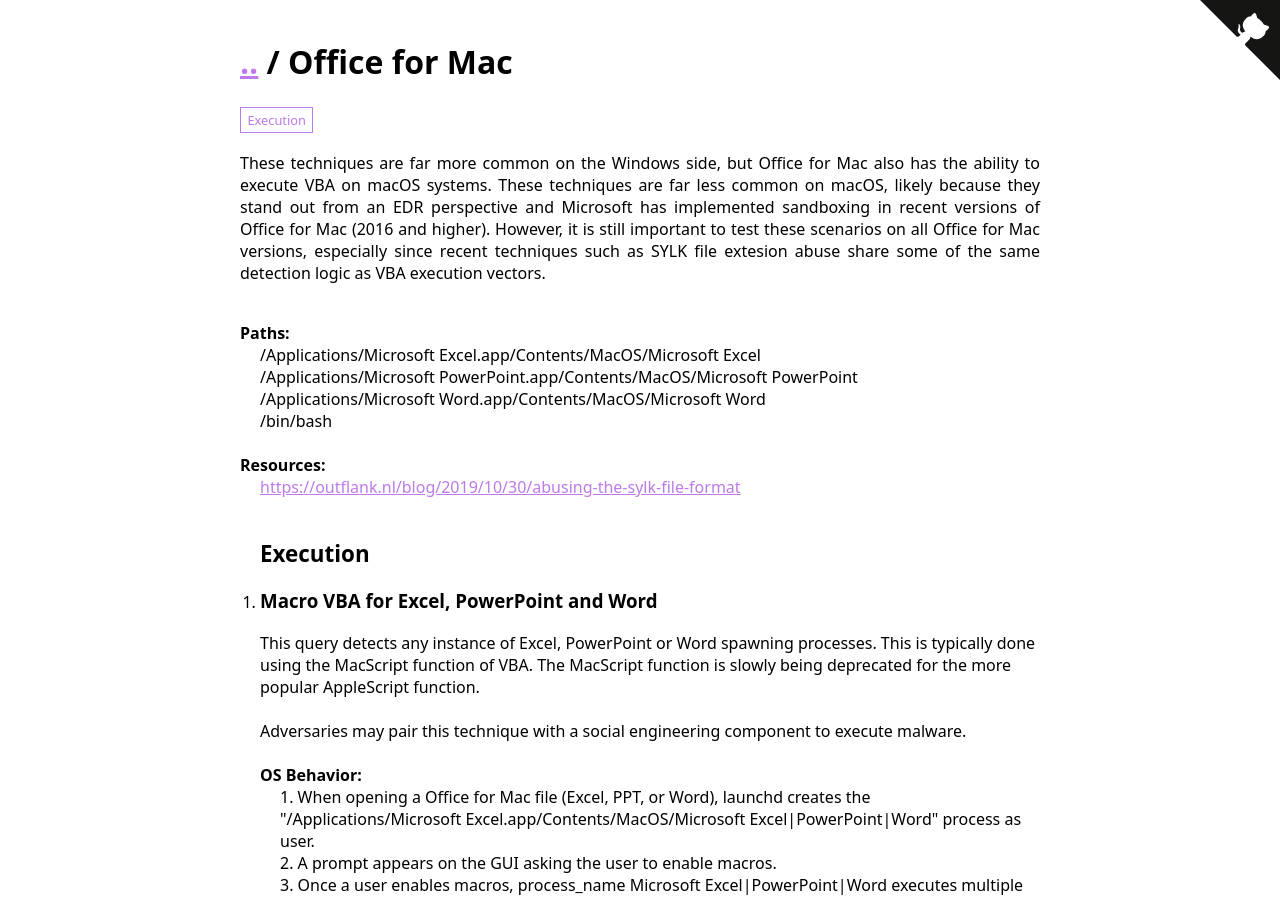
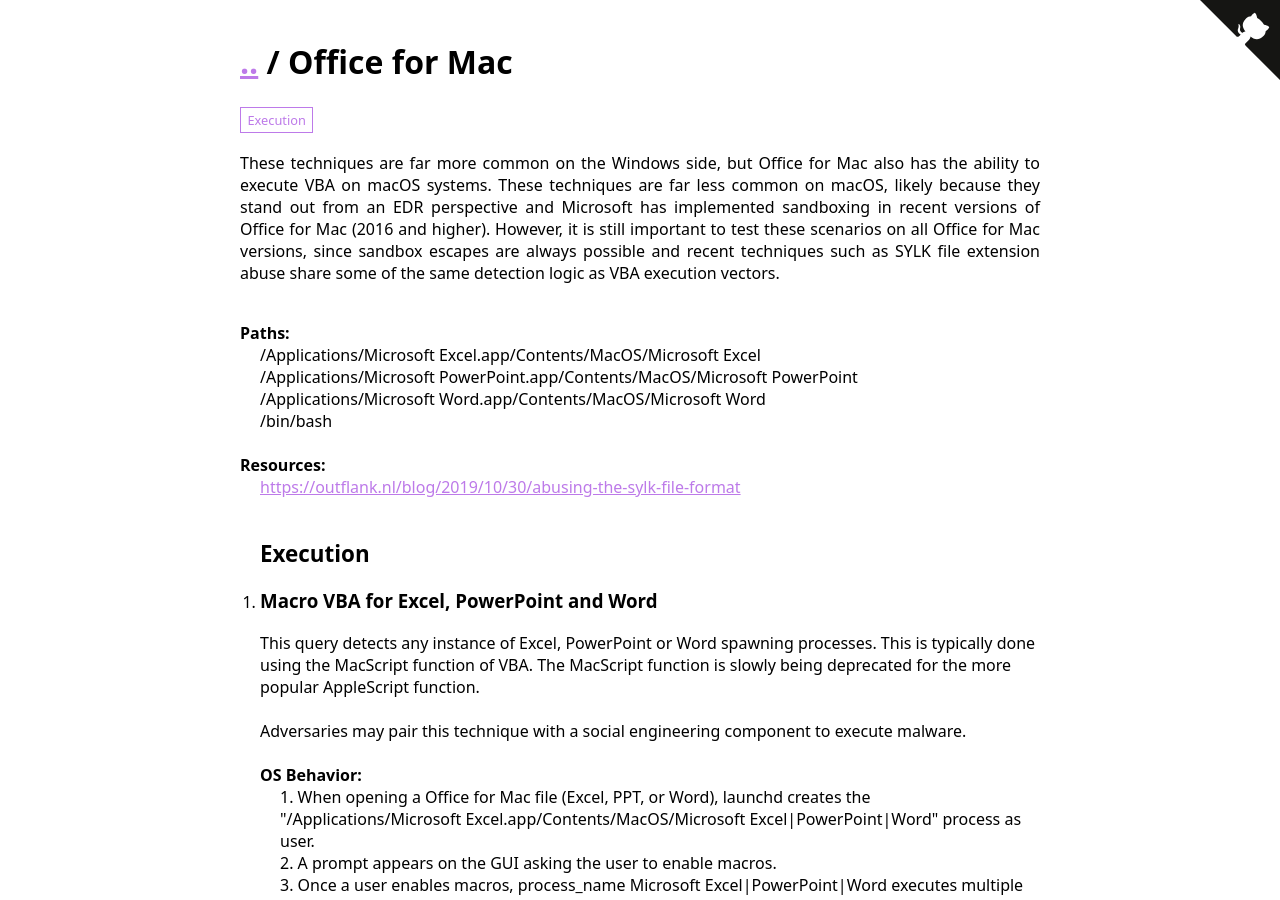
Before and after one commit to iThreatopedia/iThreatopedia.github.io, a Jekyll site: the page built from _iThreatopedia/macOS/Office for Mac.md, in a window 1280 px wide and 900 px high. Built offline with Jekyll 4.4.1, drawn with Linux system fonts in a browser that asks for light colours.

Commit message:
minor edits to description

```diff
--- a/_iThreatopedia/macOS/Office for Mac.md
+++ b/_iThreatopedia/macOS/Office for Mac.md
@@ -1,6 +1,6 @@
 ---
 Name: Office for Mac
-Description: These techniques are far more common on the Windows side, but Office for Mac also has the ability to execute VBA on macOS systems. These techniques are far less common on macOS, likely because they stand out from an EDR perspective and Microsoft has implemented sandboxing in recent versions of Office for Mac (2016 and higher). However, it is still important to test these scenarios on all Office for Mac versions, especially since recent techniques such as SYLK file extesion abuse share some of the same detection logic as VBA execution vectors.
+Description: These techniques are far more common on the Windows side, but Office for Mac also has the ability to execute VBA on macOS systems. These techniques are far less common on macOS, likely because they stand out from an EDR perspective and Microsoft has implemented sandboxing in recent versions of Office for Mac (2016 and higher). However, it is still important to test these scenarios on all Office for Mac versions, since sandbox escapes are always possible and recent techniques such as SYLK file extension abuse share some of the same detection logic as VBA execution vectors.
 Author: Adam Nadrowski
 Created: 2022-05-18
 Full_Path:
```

-------------------------

_Goal of the exercise:_ Copy out the entries above in full and exactly, skipping every picture.

_Answer area:_
Before and after one commit to iThreatopedia/iThreatopedia.github.io, a Jekyll site: the page built from _iThreatopedia/macOS/Office for Mac.md, in a window 1280 px wide and 900 px high. Built offline with Jekyll 4.4.1, drawn with Linux system fonts in a browser that asks for light colours.

Commit message:
minor edits to description

```diff
--- a/_iThreatopedia/macOS/Office for Mac.md
+++ b/_iThreatopedia/macOS/Office for Mac.md
@@ -1,6 +1,6 @@
 ---
 Name: Office for Mac
-Description: These techniques are far more common on the Windows side, but Office for Mac also has the ability to execute VBA on macOS systems. These techniques are far less common on macOS, likely because they stand out from an EDR perspective and Microsoft has implemented sandboxing in recent versions of Office for Mac (2016 and higher). However, it is still important to test these scenarios on all Office for Mac versions, especially since recent techniques such as SYLK file extesion abuse share some of the same detection logic as VBA execution vectors.
+Description: These techniques are far more common on the Windows side, but Office for Mac also has the ability to execute VBA on macOS systems. These techniques are far less common on macOS, likely because they stand out from an EDR perspective and Microsoft has implemented sandboxing in recent versions of Office for Mac (2016 and higher). However, it is still important to test these scenarios on all Office for Mac versions, since sandbox escapes are always possible and recent techniques such as SYLK file extension abuse share some of the same detection logic as VBA execution vectors.
 Author: Adam Nadrowski
 Created: 2022-05-18
 Full_Path:
```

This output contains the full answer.